*** Opening of Supplied entries ***
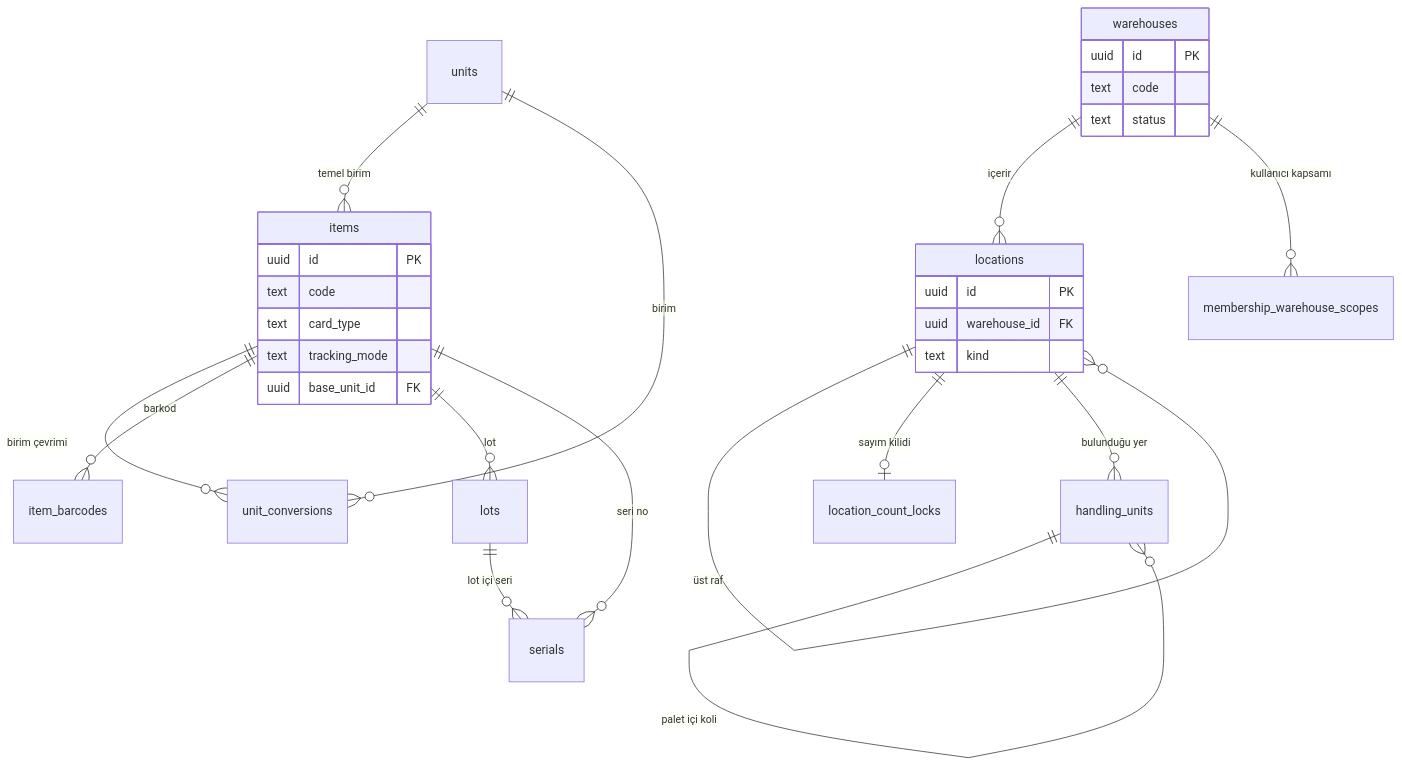
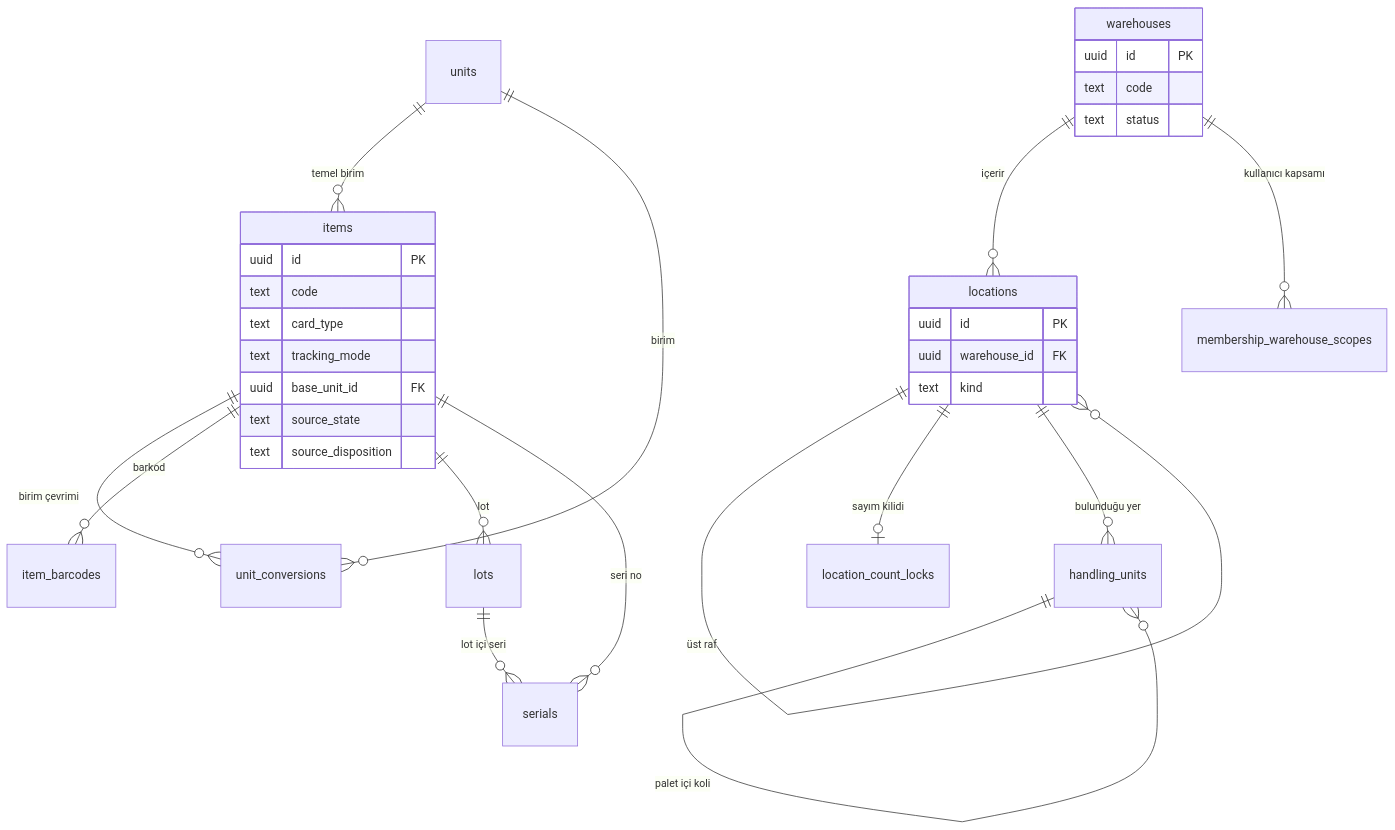
Before and after one commit to shosgoren/EtkinWMS: the first of 3 diagrams in docs/fonksiyonel-mimari/03a-veri-sozlugu-depo-stok.md, drawn with Mermaid. The commit also changed other lines of this file and 10 other files, not shown here.

````diff
--- a/docs/fonksiyonel-mimari/03a-veri-sozlugu-depo-stok.md
+++ b/docs/fonksiyonel-mimari/03a-veri-sozlugu-depo-stok.md
@@ -28,33 +29,35 @@
 ```mermaid
 erDiagram
   warehouses ||--o{ locations : "içerir"
   locations ||--o{ locations : "üst raf"
   locations ||--o| location_count_locks : "sayım kilidi"
   warehouses ||--o{ membership_warehouse_scopes : "kullanıcı kapsamı"
   units ||--o{ items : "temel birim"
   items ||--o{ unit_conversions : "birim çevrimi"
   units ||--o{ unit_conversions : "birim"
   items ||--o{ item_barcodes : "barkod"
   items ||--o{ lots : "lot"
   items ||--o{ serials : "seri no"
   lots ||--o{ serials : "lot içi seri"
   handling_units ||--o{ handling_units : "palet içi koli"
   locations ||--o{ handling_units : "bulunduğu yer"
   items {
     uuid id PK
     text code
     text card_type
     text tracking_mode
     uuid base_unit_id FK
+    text source_state
+    text source_disposition
   }
   warehouses {
     uuid id PK
     text code
     text status
   }
   locations {
     uuid id PK
     uuid warehouse_id FK
     text kind
   }
 ```
````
*** Close of Supplied entries ***
▶ _Exercise objective_: The lines that mention the word "serials" should be pulled from the records above.

▶ _Task solution_:
   items ||--o{ serials : "seri no"
   lots ||--o{ serials : "lot içi seri"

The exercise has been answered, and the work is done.